And to ensure that Britain does not become an even more awkward customer while trying to cut its membership, the European Council has said the United Kingdom “shall refrain from any measure which could jeopardise the attainment of the European Union’s objectives, in particular when participating in the decision-making processes of the Union.”

The European Council will review progress at its meeting in June 2019.

The time extension does not guarantee that the United Kingdom will sign up to the Withdrawal Agreement. All of the options that have previously been outlined—leave with no deal, hold a second referendum, call a general election, call for a vote of no confidence in May and her government, ask for another time extension, revoke Article 50, and attempt a renegotiation of the EU’s deal—are still very much on the table.

Business sentiment, however, is generally relieved that the country is not crashing out of the Single Market on 12 April without a deal (or a plan).

Business network the British Chambers of Commerce (BCC) said that “businesses will be relieved, but their frustration with this seemingly endless political process is palpable.”

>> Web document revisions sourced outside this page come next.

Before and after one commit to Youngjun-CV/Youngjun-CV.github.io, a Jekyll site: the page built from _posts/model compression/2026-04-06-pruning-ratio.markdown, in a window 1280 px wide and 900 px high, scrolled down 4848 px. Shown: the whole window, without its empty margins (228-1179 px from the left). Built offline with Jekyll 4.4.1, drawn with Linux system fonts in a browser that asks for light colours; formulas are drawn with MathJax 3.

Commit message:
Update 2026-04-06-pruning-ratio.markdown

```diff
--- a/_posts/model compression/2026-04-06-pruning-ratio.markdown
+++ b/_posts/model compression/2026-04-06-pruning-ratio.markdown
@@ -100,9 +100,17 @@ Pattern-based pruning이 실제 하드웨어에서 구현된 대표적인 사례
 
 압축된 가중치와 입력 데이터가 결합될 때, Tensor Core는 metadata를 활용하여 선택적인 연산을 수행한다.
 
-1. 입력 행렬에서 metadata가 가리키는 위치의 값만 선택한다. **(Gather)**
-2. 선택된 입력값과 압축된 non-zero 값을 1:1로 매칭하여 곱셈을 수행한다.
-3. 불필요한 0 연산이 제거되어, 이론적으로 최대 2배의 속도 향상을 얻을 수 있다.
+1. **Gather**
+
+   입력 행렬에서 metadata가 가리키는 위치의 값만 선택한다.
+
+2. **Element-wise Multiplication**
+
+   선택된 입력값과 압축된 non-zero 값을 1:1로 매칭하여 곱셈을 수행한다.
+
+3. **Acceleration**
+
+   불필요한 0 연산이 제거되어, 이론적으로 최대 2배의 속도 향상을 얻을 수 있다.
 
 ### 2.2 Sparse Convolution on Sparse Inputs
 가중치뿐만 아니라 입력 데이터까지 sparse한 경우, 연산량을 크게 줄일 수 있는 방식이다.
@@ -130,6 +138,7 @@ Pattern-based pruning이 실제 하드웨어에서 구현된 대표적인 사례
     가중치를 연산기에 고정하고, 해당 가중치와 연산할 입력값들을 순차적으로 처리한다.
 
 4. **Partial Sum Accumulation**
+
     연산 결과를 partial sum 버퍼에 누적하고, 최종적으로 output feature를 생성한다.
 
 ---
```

Carolyn Fairbairn, director-general of the Confederation of British Industry (CBI), the country’s biggest corporate lobbying group, said in a statement: “This new extension means that an imminent economic crisis has been averted, but it needs to mark a fresh start. More of the same will just mean more chaos this autumn. All political leaders must use the time well.  Sincere cross-party collaboration must happen now to end this crisis.”

In a personal view, CBI President John Allan, chairman of supermarket chain Tesco and house builder Barrett, said that a second referendum should be called “if the politicians can’t get their act together.”